UPDATE: Charges Won’t be Laid Related To Gorilla Shot And Killed At Cincinnati Zoo

Four year old boy had fallen into enclosure

Monday – Charges will not be laid against the mother of the three year old boy who fell into a gorilla enclosure at the Cincinnati Zoo. An Ohio prosecutor says the case did not come close to warranting a charge of child endangerment or anything else, and he defended the mother as an attentive parent undeserving of the abuse and threats she has received. He said she had three other children with her and had turned away for a few seconds to attend to one; that’s when the three year old scampered off.

Wednesday – Police in Cincinnati have become involved after a gorilla at the Cincinnati Zoo was shot dead after dragging around a 3-year old boy who had fallen into its enclosure. Police investigating the actions of the boy’s family leading up to him climbing through a barrier before his fall.

Tuesday – The director of the Cincinnati Zoo has defended the decision to kill a 17 year old gorilla to protect a 3-year old boy who had fallen into the enclosure. Thane Maynard says it’s easy to second guess after the child was recovered safely. He maintains the gorilla was agitated and disoriented by the commotion in the minutes after the boy had fallen in. “We stand by our decision,” he said Monday, reiterating that using a tranquilizer on the 420-pound gorilla could have further threatened the boy because it wouldn’t have taken effect immediately.

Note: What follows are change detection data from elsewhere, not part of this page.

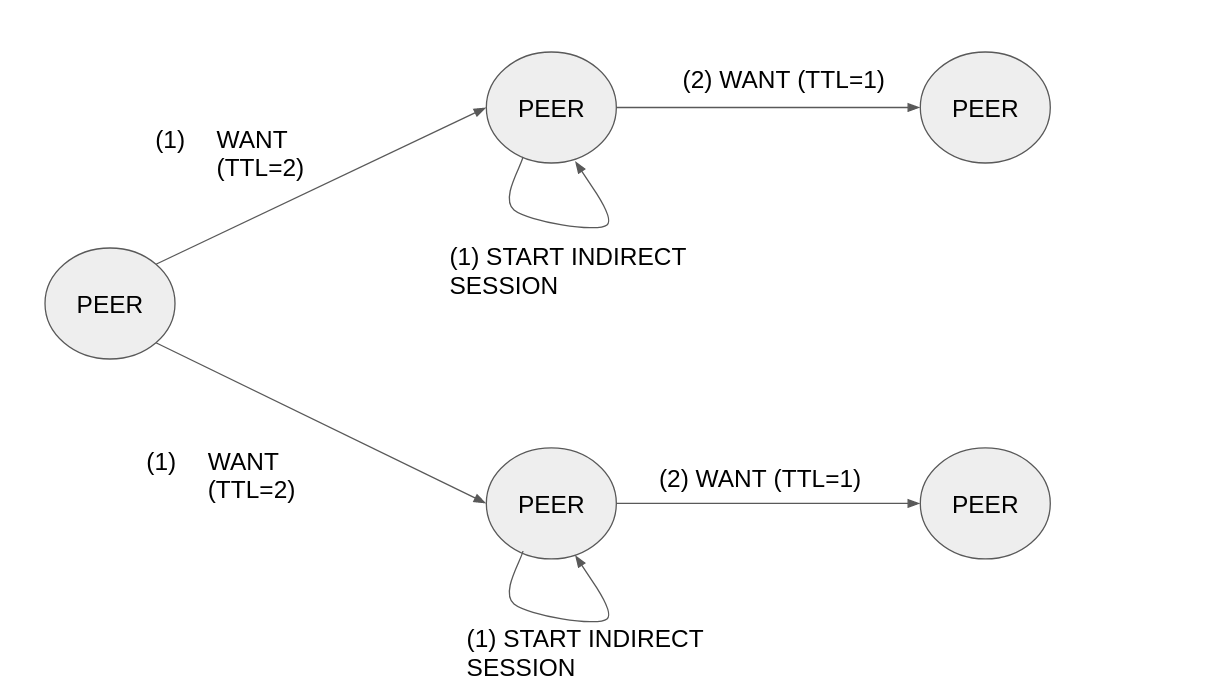
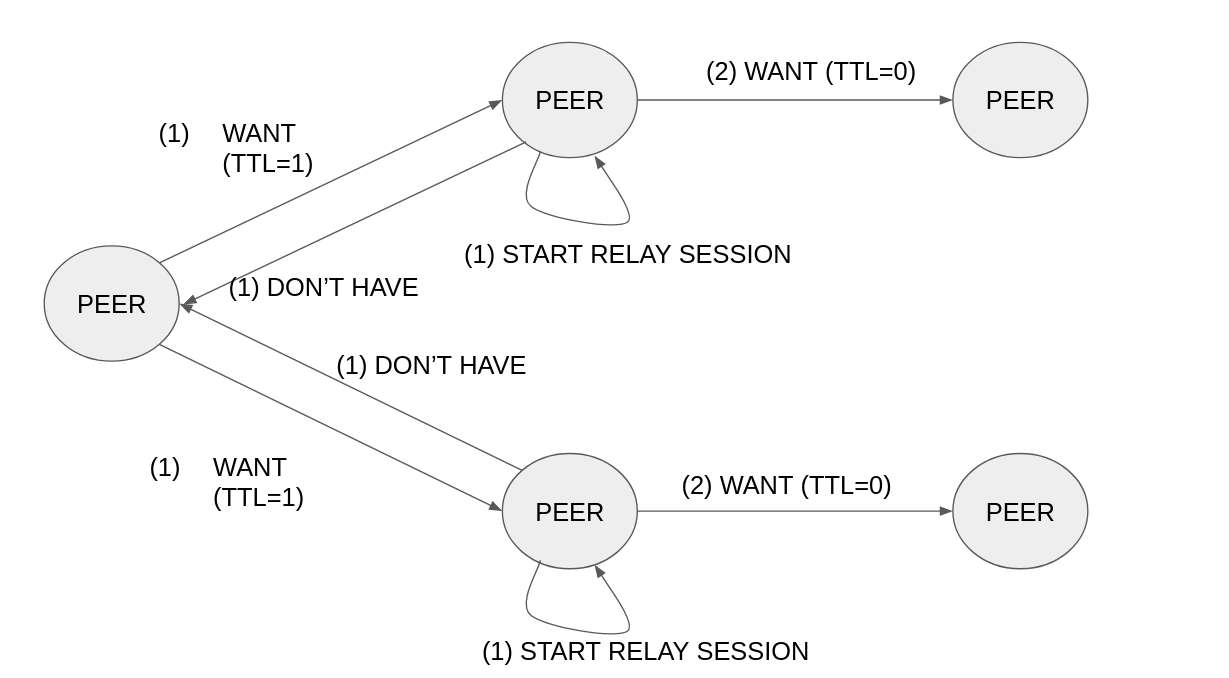
Updated figures

diff --git a/beyond-bitswap/rfc/rfcBBL102.md b/beyond-bitswap/rfc/rfcBBL102.md
@@ -31,7 +31,7 @@ Initially, the protocol will be designed using symmetric routing, and will explo
 Again, this proposal should include schemes to avoid flooding attacks and the forgery of responses. It may be sensible to include networking information also in the request to allow easy discovery to forward responses X-hop away.
 
 ## Implementation plan
-- [X] Include TTL in WANT messages. Nodes receiving the WANT message track the session using indirect sessions, reduce in one the TTL of the WANT message and forward it to its connected peers. Duplicate WANT messages with lower or equal TTL should be discarded to avoid loops (higher TTLs could represent request updates). WANT sessions should be identified at least with the following tuple: {SOURCE, WANT_ID} so nodes know to whom it needs to send discovered blocks. (See figures below for the proposed implementation of the symmetric approach).
+- [X] Include TTL in WANT messages. Nodes receiving the WANT message track the session using relay sessions, reduce in one the TTL of the WANT message and forward it to its connected peers. Duplicate WANT messages with lower or equal TTL should be discarded to avoid loops (higher TTLs could represent request updates). WANT sessions should be identified at least with the following tuple: {SOURCE, WANT_ID} so nodes know to whom it needs to send discovered blocks. (See figures below for the proposed implementation of the symmetric approach).
 
 - [ ] Test the performance and bandwidth overhead of this scheme compared to plain Bitswap for different values of TTL.
 
@@ -45,15 +45,15 @@ Again, this proposal should include schemes to avoid flooding attacks and the fo
 enable the forwarding of exchange requests to peers TTL+1 hops away.
 * Bitswap is set with a defualt TTL of 1, so corresponding messages will only be forwarded
 to nodes two hops away.
-* Sessions now include a TTL parameter to determine how far their WANT messages can go. Sessions started within the peer (because the peer wants a block) are considered `direct`, while the ones triggered from the reception of a WANT mesages with enough TTLs are referred as `indirect` (the peer is doing the work on behalf of another peer and it is not explicitly interested in the block).An `indirect` flag has also been added to sessions in case in the future a different strategy want
-to be implemented for indirect sessions (like the use of a degree to limit the number of WANT messages broadcasted to connected nodes to prevent flooding the network). Currently direct and indirect sessions follow the exact same strategy for block discovery and transmission.
+* Sessions now include a TTL parameter to determine how far their WANT messages can go. Sessions started within the peer (because the peer wants a block) are considered `direct`, while the ones triggered from the reception of a WANT mesages with enough TTLs are referred as `relay` (the peer is doing the work on behalf of another peer and it is not explicitly interested in the block). An `indirect` flag has also been added to sessions in case in the future a different strategy want
+to be implemented for relay sessions (like the use of a degree to limit the number of WANT messages broadcasted to connected nodes to prevent flooding the network). Currently direct and relay sessions follow the exact same strategy for block discovery and transmission.
 
-* All the logic around indirect sessions is done in `engine.go`:
-    - The engine tracks the number of indirect sessions opened through an `indirectSession` registry.
-    - Whenever a peer receives a WANT message from which it doesn't have the block and its TTL is not zero, it sends a DONT_HAVE right away, and it triggers a new indirect sessions for those WANT messages with TTL-1.
-    - Whenever a new block or HAVE messages are received in an intermediate node for an active indirect session, these messages are forwarded to the source (the initial requester). This action updates the DONT_HAVE status of the intermediate node so it is again included in the session. 
-        - _We need to be careful, in the current implementation blocks from indirect sessions are stored in the datastore for convenience, but they should be removed once all the interested indirect sessions for the block are closed and they have been successfully forwarded to avoid peers storing content they didn't explicitly requested._
-    - When receiving a HAVE the indirect session will automatically send the WANT-BLOCK to the corresponding peers, we have identified the interest from every peer (including direct ones) so when a peer receives a block for an indirect file it will automatically forward it to the source (there is no need to forward interest for WANT-BLOCKS because this is automatically managed withing the indirect sessions). Indirect sessions work in the same as direct sessions in this first implementation.
+* All the logic around relay sessions is done in `engine.go`:
+    - The engine tracks the number of relay sessions opened through an `relaySession` registry.
+    - Whenever a peer receives a WANT message from which it doesn't have the block and its TTL is not zero, it sends a DONT_HAVE right away, and it triggers a new relay sessions for those WANT messages with TTL-1.
+    - Whenever a new block or HAVE messages are received in an intermediate node for an active relay session, these messages are forwarded to the source (the initial requester). This action updates the DONT_HAVE status of the intermediate node so it is again included in the session. 
+        - _We need to be careful, in the current implementation blocks from relay sessions are stored in the datastore for convenience, but they should be removed once all the interested relay sessions for the block are closed and they have been successfully forwarded to avoid peers storing content they didn't explicitly requested._
+    - When receiving a HAVE the relay session will automatically send the WANT-BLOCK to the corresponding peers, we have identified the interest from every peer (including direct ones) so when a peer receives a block for an relay file it will automatically forward it to the source (there is no need to forward interest for WANT-BLOCKS because this is automatically managed withing the relay sessions). Relay sessions work in the same as direct sessions in this first implementation.
 
 ### Symmetric approach message flows
 ![](./images/rfcBBL102-stage1.png)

Monday – Zoo officials say it was a tough, but necessary choice. Others are not sure sure it was necessary to shoot and kill a 17 year old gorilla at The Cincinnati Zoo after a 3-year old boy fell into its enclosure. Video shows the gorilla dragging the boy around, but onlookers say it did not appear to be hurting the boy. In fact, they say it may have been protecting the child. More than 2,000 people have signed a petition criticizing the Cincinnati Police Department and the zoo for putting down the animal. They have also called for the child’s parents to be held accountable for not supervising their child. The animal, named Harambe, was a Western lowland gorilla, an endangered species. The zoo said it had intended to use him for breeding.